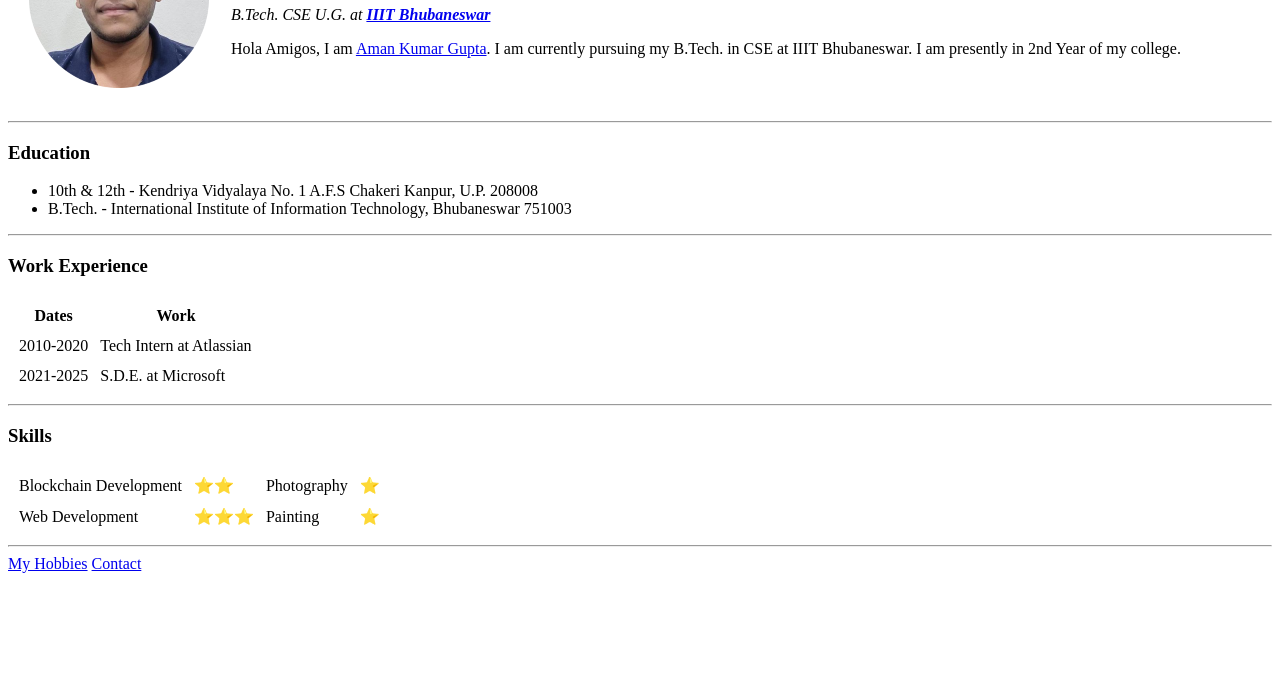
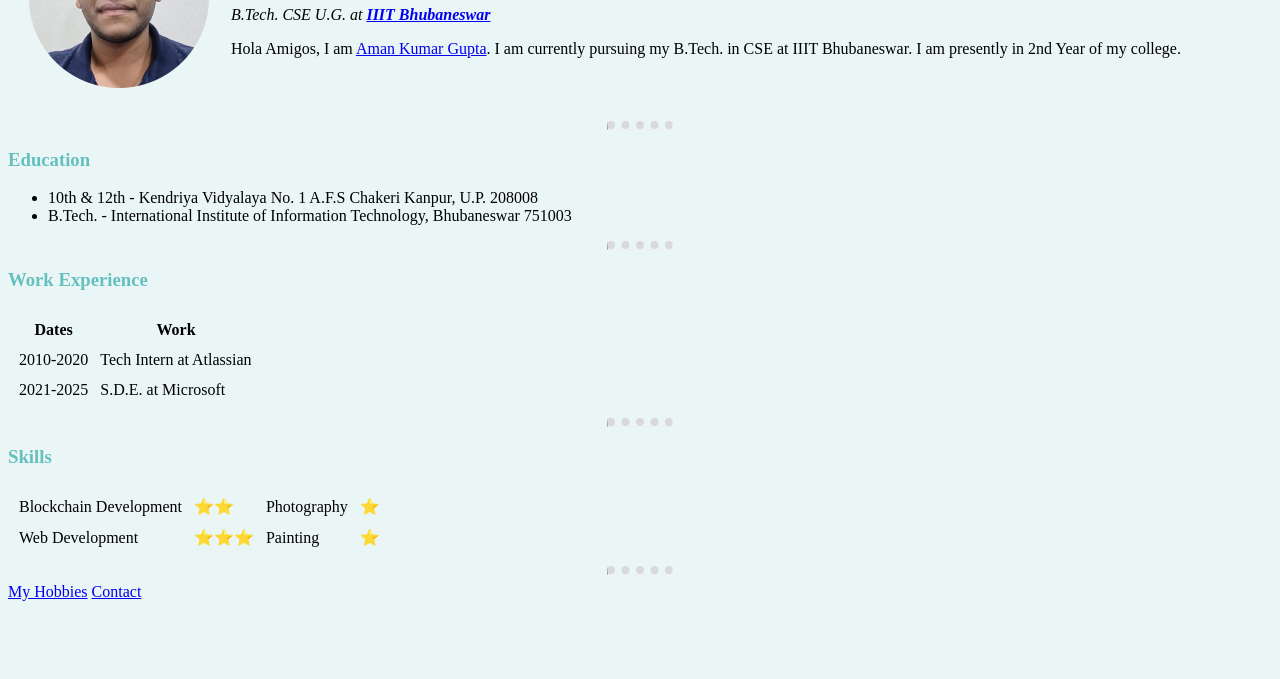
Before and after one commit to Aman1337g/CV, a plain HTML site: page index.html in a window 1280 px wide. Shown: the part 121-800 px from the top of the page. Drawn offline with Linux system fonts and the light colour scheme.

Commit message:
Added styling

```diff
--- /dev/null
+++ b/css/styles.css
@@ -0,0 +1,19 @@
+body {
+    background-color: #EAF6F6;
+}
+
+hr {
+    /* background-color: #EAF6F6; */
+    /*has no height so no need for background-color*/
+    /* border-style: dotted none none;
+    border-top-style: dotted; */
+    /*very specific (will have higher priority*/
+    /* height: 1px; */
+    width: 5%;
+    border-top: 8px dotted #d9d9db;
+}
+
+h1,
+h3 {
+    color: #66BFBF;
+}
--- a/index.html
+++ b/index.html
@@ -4,6 +4,7 @@
 <head>
     <meta charset="utf-8">
     <title>🧑‍💻 Aman's Personal Site</title>
+    <link rel="stylesheet" href="css\styles.css">
 </head>
 
 <body>
```
Also changed, not shown: contact.html (+1 -0 lines), hobbies.html (+1 -0 lines).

###

TO DO:
Output the material above exactly as written and drop any images it holds.

EXERCISE RESPONSE:
Before and after one commit to Aman1337g/CV, a plain HTML site: page index.html in a window 1280 px wide. Shown: the part 121-800 px from the top of the page. Drawn offline with Linux system fonts and the light colour scheme.

Commit message:
Added styling

```diff
--- /dev/null
+++ b/css/styles.css
@@ -0,0 +1,19 @@
+body {
+    background-color: #EAF6F6;
+}
+
+hr {
+    /* background-color: #EAF6F6; */
+    /*has no height so no need for background-color*/
+    /* border-style: dotted none none;
+    border-top-style: dotted; */
+    /*very specific (will have higher priority*/
+    /* height: 1px; */
+    width: 5%;
+    border-top: 8px dotted #d9d9db;
+}
+
+h1,
+h3 {
+    color: #66BFBF;
+}
--- a/index.html
+++ b/index.html
@@ -4,6 +4,7 @@
 <head>
     <meta charset="utf-8">
     <title>🧑‍💻 Aman's Personal Site</title>
+    <link rel="stylesheet" href="css\styles.css">
 </head>
 
 <body>
```
Also changed, not shown: contact.html (+1 -0 lines), hobbies.html (+1 -0 lines).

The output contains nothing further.